$45,000 – 65,000
Sold for $70,760 (inc. BP) in Auction 41 - 2 December 2015, Sydney

Maude and Nigel Gosling, United Kingdom,
a gift from the artist, early 1950s
Christie’s, Melbourne, 22 August 2005, lot 49
Eve Breuer Art Dealer, Sydney (label attached verso)
Private collection, Adelaide

Catalogue text

As a young art student, Roy de Maistre and his colleagues would avidly discuss, analyse and replicate the various modern art images that had begun to appear sporadically in Australian newspapers. By the late 1920s, it was increasingly apparent that Picasso had become the major inspiration for de Maistre, a passion he was to share with the young Francis Bacon when their paths became joined in 1930. Bacon and de Maistre were both avid readers of the magazine Cahiers d’Art which often contained images of Picasso’s work, and de Maistre also became fascinated by the formal design possibilities of other key cubists such as Auguste Herbin and Jean Metzinger.1 Such a path was not unexpected, for de Maistre had already demonstrated his interest in design in Sydney in the late 1920s through photographic backdrops, furniture design and interiors.

De Maistre also initiated a personal regime whereby he would often do multiple versions of the same subject, stating that ‘I find one must continually repeat oneself to define the meaning, until the moments of contemplation and the moments of creation fuse together.’;2 and Seated Figure (Portrait of Ann, Lady Butler), c.1954 is one of three known versions of the subject.
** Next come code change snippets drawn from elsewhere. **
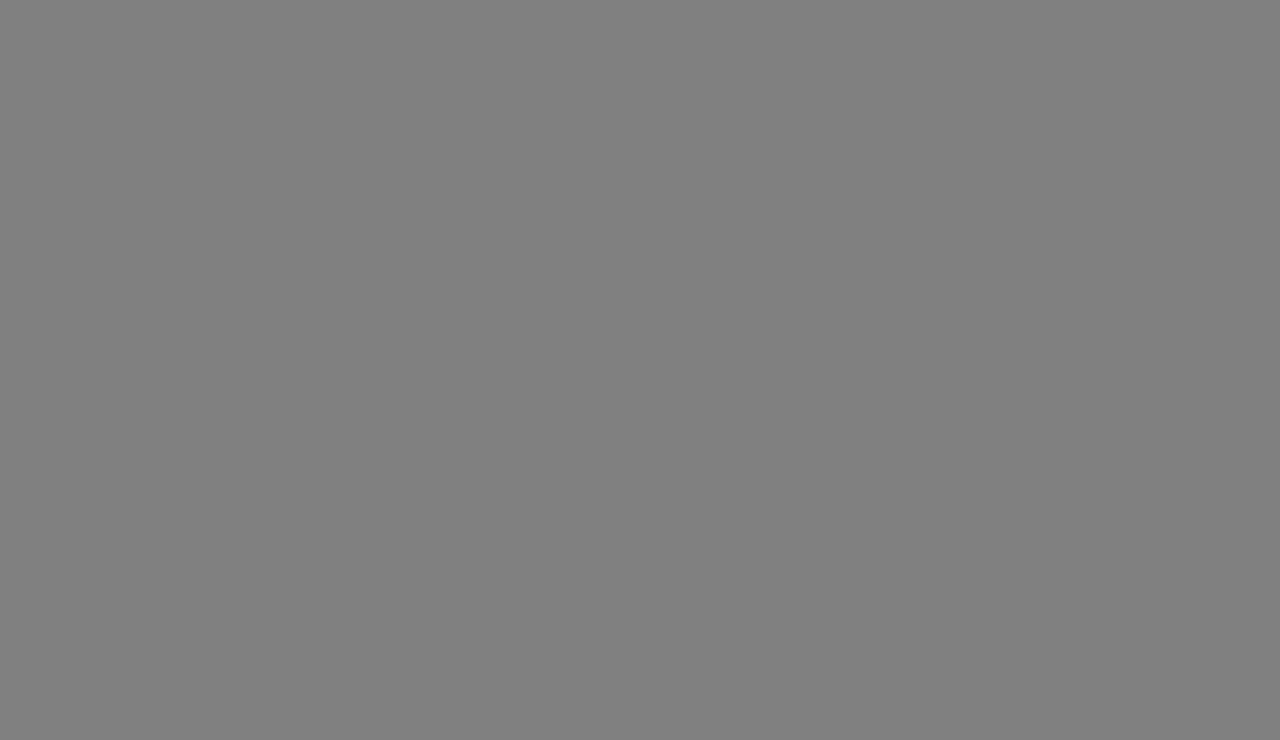
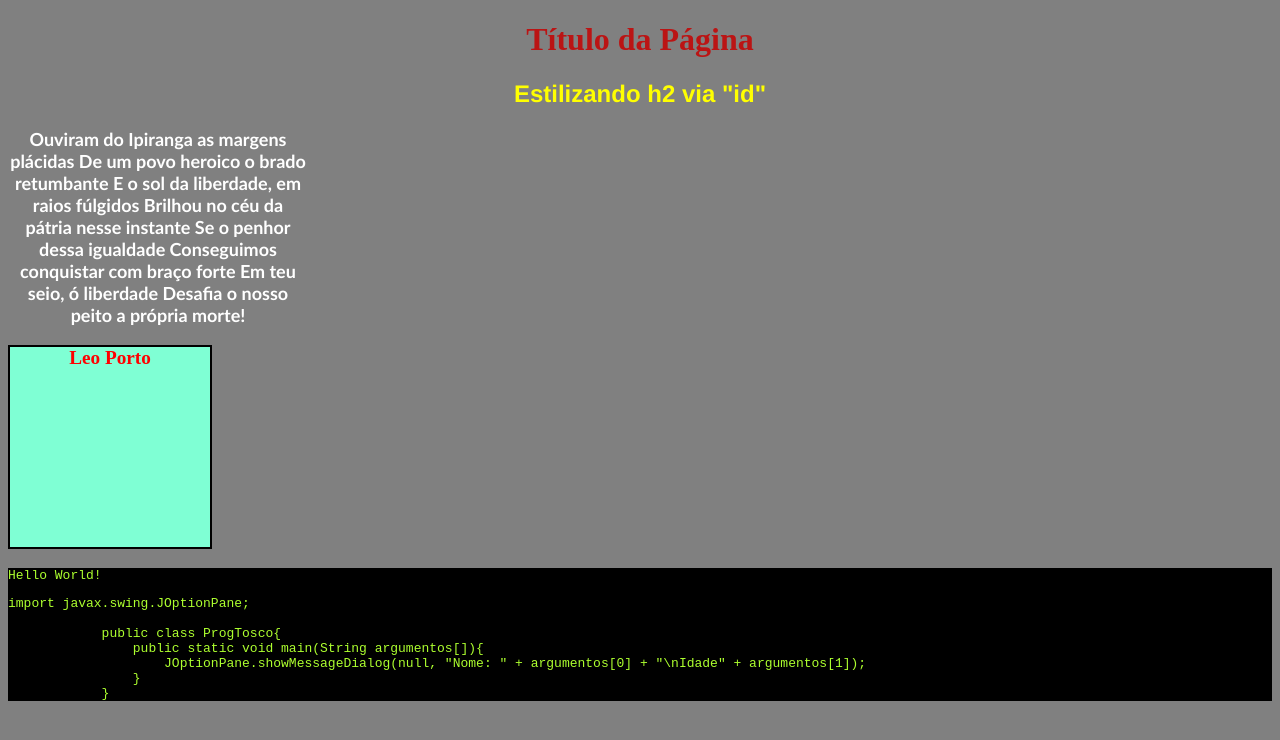
Before and after one commit to leoportogtr86/css, a plain HTML site: page index.html in a window 1280 px wide. Drawn offline with Linux system fonts and the light colour scheme.

Commit message:
anatomia css

```diff
--- a/css/style.css
+++ b/css/style.css
@@ -1,3 +1,57 @@
 body {
     background-color: gray;
 }
+
+
+/* estilizando todas as tags h1 da pagina */
+
+
+/* cores e alinhamento */
+
+h1 {
+    color: rgb(187, 20, 20);
+    text-align: center;
+}
+
+
+/* estilizando com id */
+
+
+/* alinhamento, cor e fonte */
+
+#subtitulo {
+    text-align: center;
+    color: yellow;
+    font-family: 'Franklin Gothic Medium', 'Arial Narrow', Arial, sans-serif;
+}
+
+
+/* estilizando uma classe css */
+
+
+/* largura, tamanho de fonte, fonte, alinhamento */
+
+.texto {
+    width: 300px;
+    font-size: large;
+    color: white;
+    font-family: 'Gill Sans', 'Gill Sans MT', Calibri, 'Trebuchet MS', sans-serif;
+    font-weight: bolder;
+    text-align: center;
+}
+
+h3 {
+    border: 2px solid black;
+    color: red;
+    font-size: larger;
+    text-align: center;
+    width: 200px;
+    height: 200px;
+    background-color: aquamarine;
+}
+
+.console {
+    background-color: black;
+    color: greenyellow;
+    font-family: monospace;
+}
--- a/index.html
+++ b/index.html
@@ -10,7 +10,29 @@
 
 <body>
 
+    <h1>Título da Página</h1>
 
+    <div>
+        <h2 id="subtitulo">Estilizando h2 via "id"</h2>
+    </div>
+
+    <p class="texto">Ouviram do Ipiranga as margens plácidas De um povo heroico o brado retumbante E o sol da liberdade, em raios fúlgidos Brilhou no céu da pátria nesse instante Se o penhor dessa igualdade Conseguimos conquistar com braço forte Em teu seio, ó liberdade
+        Desafia o nosso peito a própria morte!</p>
+
+    <div>
+        <h3>Leo Porto</h3>
+    </div>
+
+    <div class="console">
+        <p>Hello World!</p>
+        <pre>import javax.swing.JOptionPane;
+
+            public class ProgTosco{
+                public static void main(String argumentos[]){
+                    JOptionPane.showMessageDialog(null, "Nome: " + argumentos[0] + "\nIdade" + argumentos[1]);
+                }
+            }</pre>
+    </div>
 
 </body>
 
```
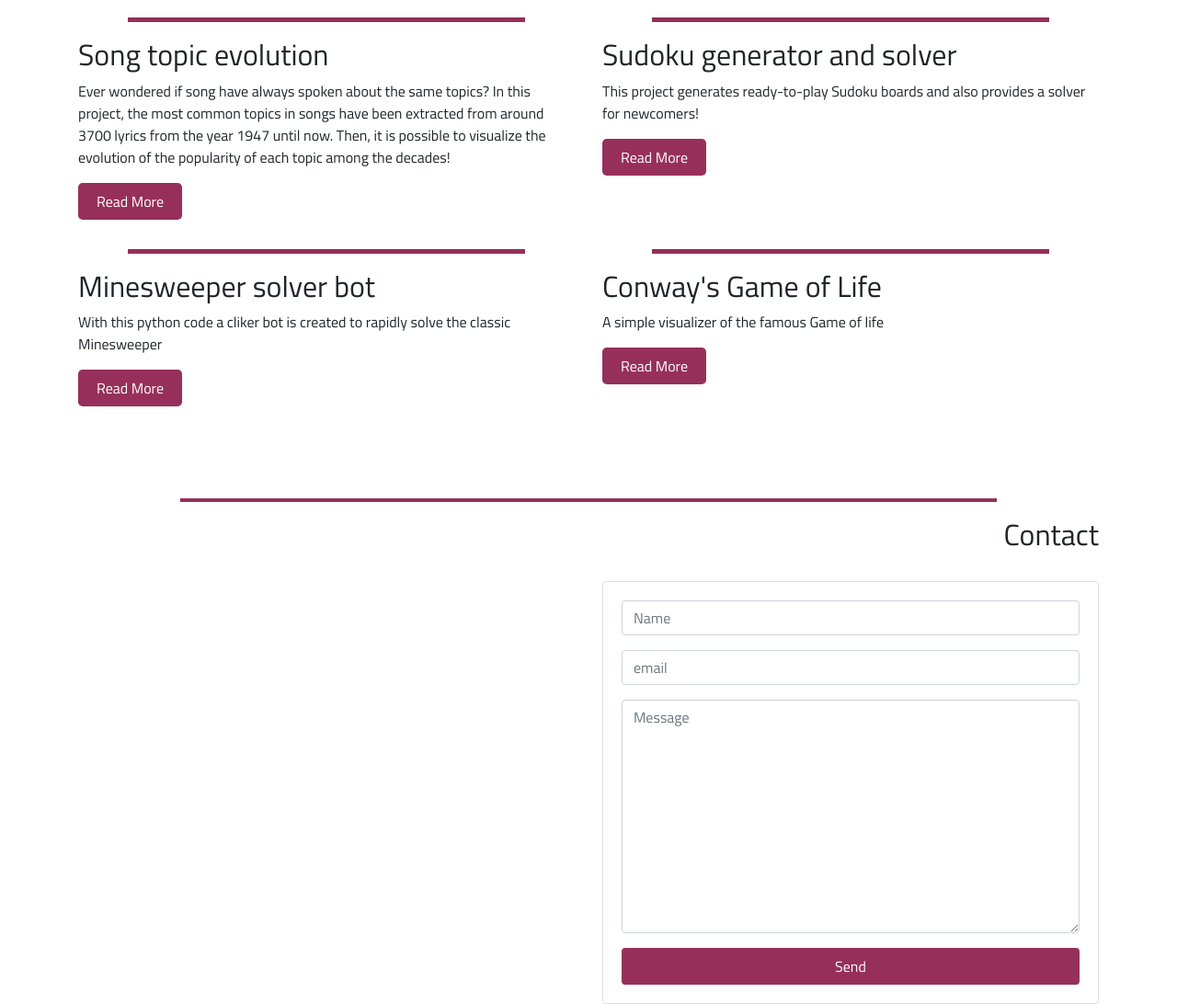
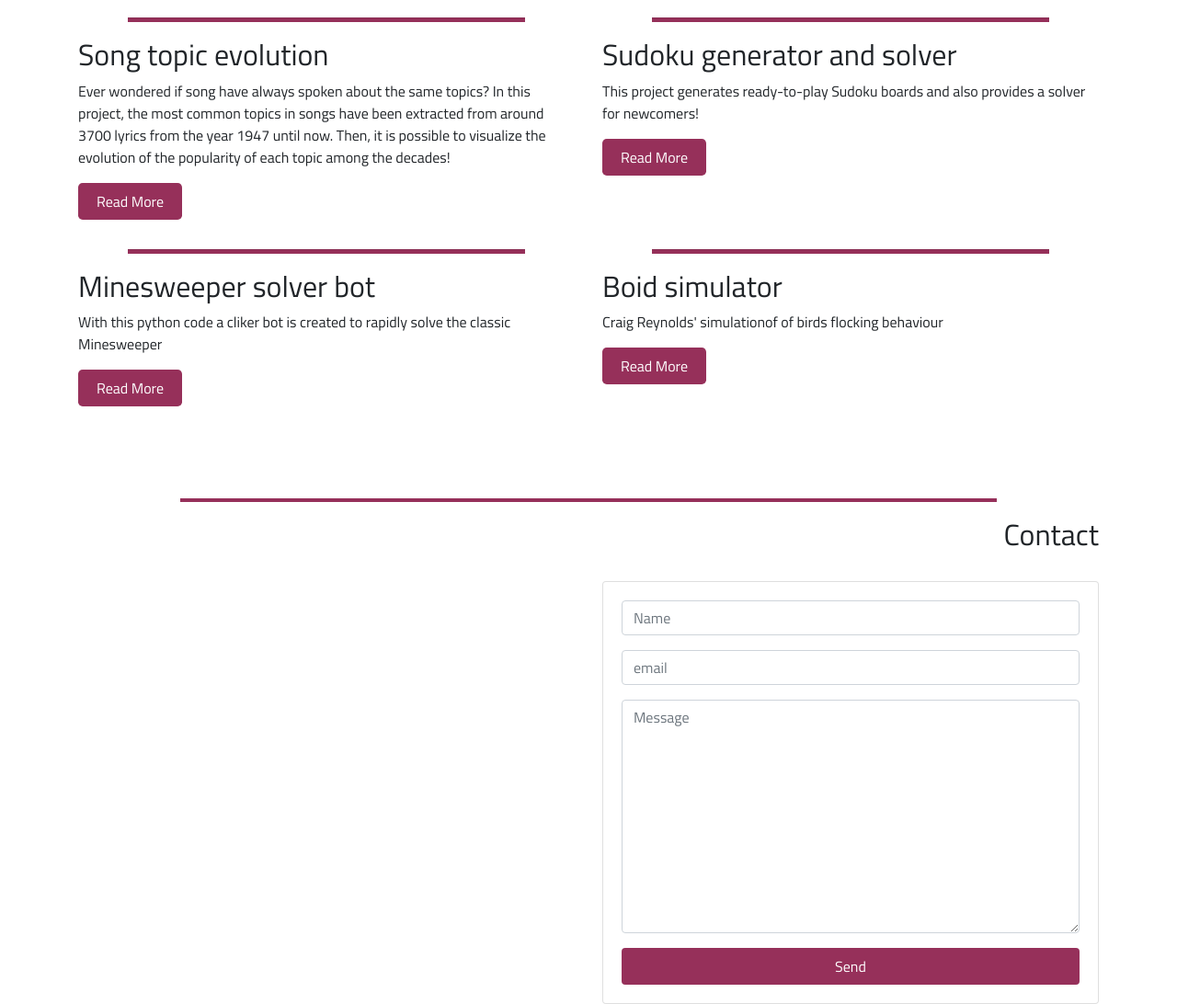
Before and after one commit to taridepaco/taridepaco.github.io, a plain HTML site: page index.html in a window 1280 px wide. Shown: the part 2045-3137 px from the top of the page at 92% size. Drawn offline with nearby package versions, Linux system fonts and the light colour scheme.

Commit message:
change project

```diff
--- a/index.html
+++ b/index.html
@@ -410,9 +410,9 @@
         <div class="col-md-6">
           <div class="project-second-right">
           <hr style="height:4px;width:80%;color:rgb(150, 48, 90);background-color: rgb(150, 48, 90)">
-            <h2>Conway's Game of Life</h2>
-            <p>A simple visualizer of the famous Game of life</p>
-            <a href="/GameOfLifer" class="btn btn-outline-secondary btn-lg">Read More</a>
+            <h2>Boid simulator</h2>
+            <p>Craig Reynolds' simulationof of birds flocking behaviour </p>
+            <a href="/Boider" class="btn btn-outline-secondary btn-lg">Read More</a>
           </div>
         </div>
       </div>
```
Ann, Lady Butler, was the mother of one of the artist’s closest friends and patrons Rab Butler, whom de Maistre had met in Sydney in 1927 whilst Butler and his wife Sydney (née Courtauld) were honeymooning. The original portrait of Lady Butler (c.1935) is directly representational but austere, one where ‘de Maistre used the sitter’s clothes, fur, long earrings and hat in the dramatic way she used them herself, to echo the assertive person inside.’3 It would be almost twenty years before de Maistre returned to the subject, creating two further works underpinned by a schematic Cubist-informed design. The larger painting (Seated Figure (Ann, Lady Butler), 1954) is in the collection of the Ulster Museum, Belfast. In both, de Maistre employs Picasso’s dual-portrait face, where one half appears as a profile. Picasso particularly employed this technique during the early 1930s in works such as Marie-Thérèse, face and profile 1931 (Solomon R. Guggenheim Museum) and Girl before a mirror 1934 (Museum of Modern Art); and it should be remembered that these were the key years when de Maistre and Francis Bacon were studying his work. There are subtle differences between the two abstractions – in the detail of the earrings, the wave of the hair and the fans of the headdress – but both reveal the artist’s firm control of brushwork, alternating passages of smooth paint with stippled areas to emphasise visual interest. The reworked setting for Lady Butler is also of note, with the fragmented lines of the wall space evoking de Maistre’s own famed studies of Francis Bacon’s studios in the 1930s.

1. See: Harrison, M. and Daniels, R., ‘Australian Connections’, in: Bond, A. (ed.), Francis Bacon: Five Decades, Art Gallery of New South Wales, Sydney, 2012, pp. 33-34
2. Morrow, R. and Dundas, K., ‘Roy de Maistre’, Art and Australia, Sydney, vol. 2, no. 1, May 1964, p. 42
3. Johnson, H., Roy de Maistre: the English Years 1930 – 1968, Craftsman House, Sydney, 1995, p. 41